Architecture is not for selected few but EVERYONE.

Suburban House (Puyallup, Washington State, USA)

Suburban House Composite_01Suburban House Composite_02Suburban House Composite_03Suburban House Composite_04Suburban House Composite_05

The project started as an ambition of a young architect trying to fulfill his dream to design and build his own house with a very limited budget.  The project became possible with the idea of splitting his property where his family lived and building a new house in the back accessed from the side road.  The real estate value increased considerably making the idea feasible financially.

The design was finished and the drawings were submitted for permit.  The architect began soliciting contractors to bid, including one living in the neighborhood, who ultimately opposed to the project after studying the drawings.  This neighbor contractor rallied other neighbors to oppose the project and tried to resurrect the non-existence home owner association.  They claimed that the design violated the covenant and were afraid that their houses will be devaluated.  The architect decided to find another location to build the house.

Since the permit process had begun, the architect had to use the same design and being the contractor himself to save even more money while finding a site that would fit the design concept.  A new site was found for the project.  Fortunately, despite of changing sites, the design concept is still valid.

Puget Sound area is dominated by the view of majestic Mount Rainier located on the southeast direction.  It is a snow-capped volcanic mountain that has become the symbol of this area.  Mount Rainier is the true context that the design will pay respect to, not the cookie cutter suburban house development.  The house is designed to rise above the neighboring houses and amongst the evergreen trees acting as a reference to the direction of the mountain when the mountain itself disappears from the view.

This abstraction is then strengthened using silver colored corrugated metal roof and siding to create monolithic form and to blend with the sky in a cloudy grey day just as the mountain.
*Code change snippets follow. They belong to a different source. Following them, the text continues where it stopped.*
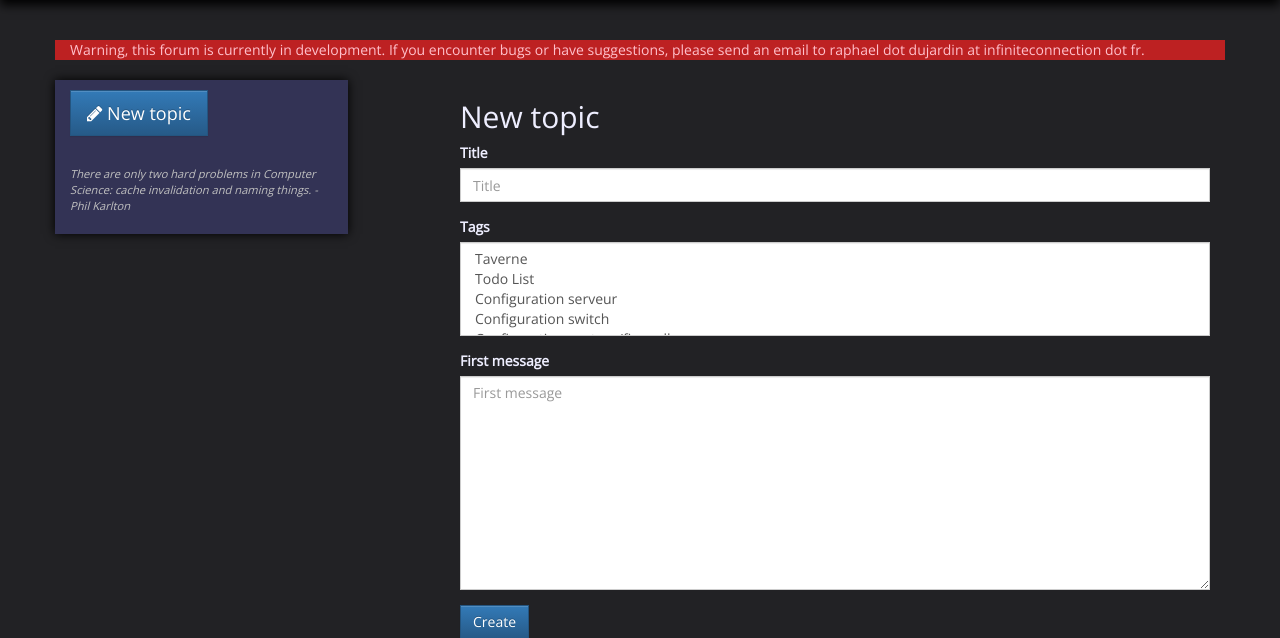
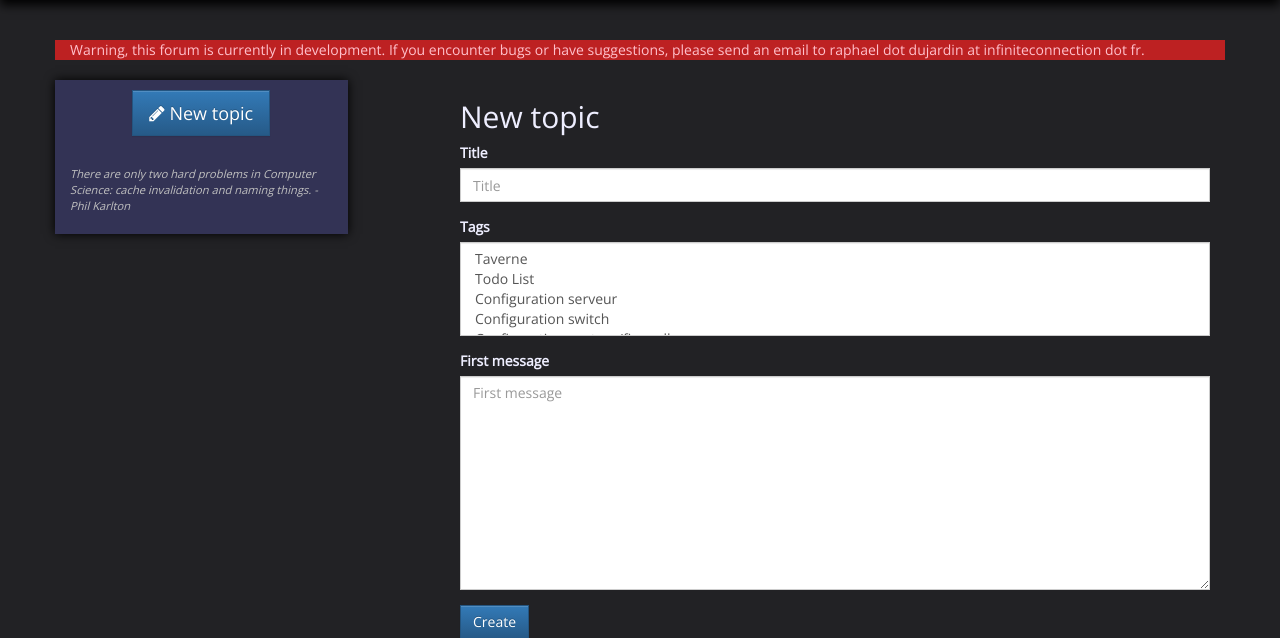
Before and after one commit to rdujardin/icforum, a Django app: page /topic/new/ in a window 1280 px wide. Shown: the part 101-739 px from the top of the page. Run offline with Django 3.2, Linux system fonts and the light colour scheme; data comes from the database, SQL or seed files in the repository; some libraries are stand-ins or nearby versions.

Commit message:
Center 'new topic' button in side panel

```diff
--- a/icforum/templates/forum/_base.html
+++ b/icforum/templates/forum/_base.html
@@ -47,8 +47,16 @@
 
 	        <div class="row" id="content_wrapper">
 	        	<aside class="col-md-3" id="panel">
-	        		<a class="btn btn-primary btn-lg" href="{% url 'new_topic' %}" role="button"><i class="fa fa-pencil" aria-hidden="true"></i> New topic</a>
-	        		<p id="quote_box">There are only two hard problems in Computer Science: cache invalidation and naming things. <span>- Phil Karlton</span></p>
+	        		<div class="row">
+	        			<div class="col-md-12 text-center">
+	        				<a class="btn btn-primary btn-lg" href="{% url 'new_topic' %}" role="button"><i class="fa fa-pencil" aria-hidden="true"></i> New topic</a>
+	        			</div>
+	        		</div>
+	        		<div class="row">
+	        			<div class="col-md-12">
+	        				<p id="quote_box">There are only two hard problems in Computer Science: cache invalidation and naming things. <span>- Phil Karlton</span></p>
+	        			</div>
+	        		</div>
 	        	</aside>
 	        	<div class="col-md-8 col-md-offset-1">
 			        {% block content %}
```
The windows, roof hatch and sky-walls are located randomly but strategically to take the advantage of the view and natural light and to give a glimpse of the interior from the outside mimicking the caves and crevices on the mountain.

The reference to Mount Rainier is also carried inside the house.  Each room is treated like the cave inside the mountain with the same color for wall, floor and ceiling.  The attic is painted all white to reflect the ice caves on top of the mountain.  In the middle of the house is where the fire-red stairs cut through each floor referring to magma inside  a volcano.

The house also features the use of energy efficient heating and natural cooling.  Heating is radiant heated slab.  Natural cooling is achieved by the stack-effect through the stairs and the roof hatch while cross ventilation is accomplished through the operable windows.

Note:  All photos by John Clark, published in DWELL October 2008